On January 12, 2022, the Federal government announced that it is extending the repayment deadline for interest-free loans disbursed under the Canada Emergency Business Account (CEBA) program.

The repayment deadline for CEBA loans to qualify for partial loan forgiveness is being extended from December 31, 2022, to December 31, 2023, for all eligible borrowers in good standing.  Repayment on or before the new deadline of December 31, 2023, will result in loan forgiveness of up to 33.33% of the value of the loans, up to a maximum forgivable amount of $20,000.

Outstanding loans on January 1, 2024, will be converted to two-year term loans with an interest rate of 5% per annum, with the loans fully due by December 31, 2025.

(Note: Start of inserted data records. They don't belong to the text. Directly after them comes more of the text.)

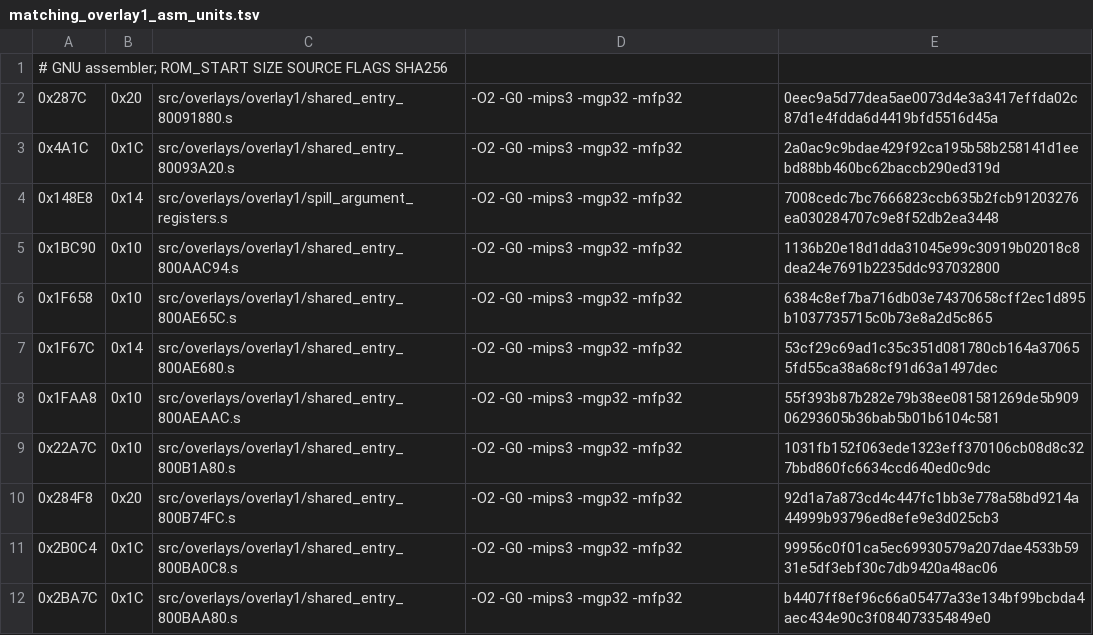
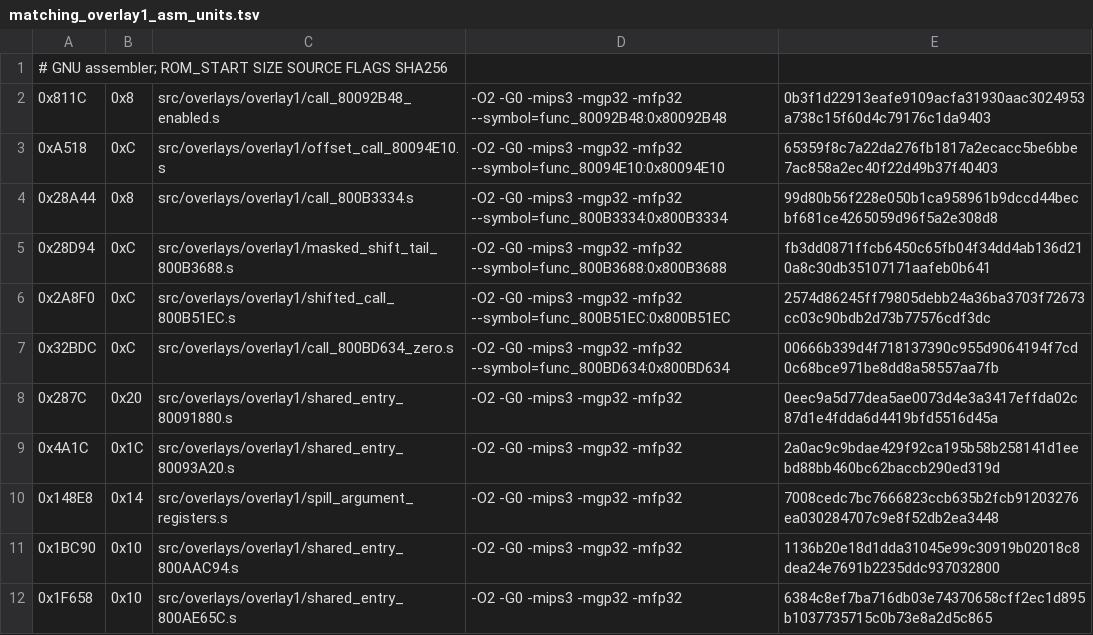
Before and after one commit to TheGh0stShip/Madden-64, a TSV file: config/us/matching_overlay1_asm_units.tsv, drawn as a sheet; only a part is shown; the shorter side is filled out with more unchanged rows.

Commit message:
Match six overlay tail-call wrappers

```diff
--- a/config/us/matching_overlay1_asm_units.tsv
+++ b/config/us/matching_overlay1_asm_units.tsv
@@ -1,2 +1,8 @@
 # GNU assembler; ROM_START SIZE SOURCE FLAGS SHA256
+0x811C	0x8	src/overlays/overlay1/call_80092B48_enabled.s	-O2 -G0 -mips3 -mgp32 -mfp32 --symbol=func_80092B48:0x80092B48	0b3f1d22913eafe9109acfa31930aac3024953a738c15f60d4c79176c1da9403
+0xA518	0xC	src/overlays/overlay1/offset_call_80094E10.s	-O2 -G0 -mips3 -mgp32 -mfp32 --symbol=func_80094E10:0x80094E10	65359f8c7a22da276fb1817a2ecacc5be6bbe7ac858a2ec40f22d49b37f40403
+0x28A44	0x8	src/overlays/overlay1/call_800B3334.s	-O2 -G0 -mips3 -mgp32 -mfp32 --symbol=func_800B3334:0x800B3334	99d80b56f228e050b1ca958961b9dccd44becbf681ce4265059d96f5a2e308d8
+0x28D94	0xC	src/overlays/overlay1/masked_shift_tail_800B3688.s	-O2 -G0 -mips3 -mgp32 -mfp32 --symbol=func_800B3688:0x800B3688	fb3dd0871ffcb6450c65fb04f34dd4ab136d210a8c30db35107171aafeb0b641
+0x2A8F0	0xC	src/overlays/overlay1/shifted_call_800B51EC.s	-O2 -G0 -mips3 -mgp32 -mfp32 --symbol=func_800B51EC:0x800B51EC	2574d86245ff79805debb24a36ba3703f72673cc03c90bdb2d73b77576cdf3dc
+0x32BDC	0xC	src/overlays/overlay1/call_800BD634_zero.s	-O2 -G0 -mips3 -mgp32 -mfp32 --symbol=func_800BD634:0x800BD634	00666b339d4f718137390c955d9064194f7cd0c68bce971be8dd8a58557aa7fb
 0x287C	0x20	src/overlays/overlay1/shared_entry_80091880.s	-O2 -G0 -mips3 -mgp32 -mfp32	0eec9a5d77dea5ae0073d4e3a3417effda02c87d1e4fdda6d4419bfd5516d45a
```
Also changed, not shown: 14 other files.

This extension also applies to the equivalent lending program through the Regional Relief and Recovery Fund.

Visit the CRA for more information: Government extends loan forgiveness repayment deadline for the Canada Emergency Business Account –

Tax Tips & Traps – 1st Quarter 2022 – Issue 137


Tax Tidbits
Small Business Air Quality Improvement Tax Credit: Could Your Business Benefit?
COVID-19 Business Supports: Targeted Measures
Falsified Employment Records: The Penalties Can be Large
Corporate Advertising and Promotion Expenses: CRA Increasing Reviews
Teachers and Early Childhood Educators: Expanded Access to Tax Credit
Canada Worker Lockdown Benefit (CWLB): Modified Support for Individuals
Old Age Security (OAS): Clawback Planning

Tax Tips and Traps 137, 2022 – 1st Quarter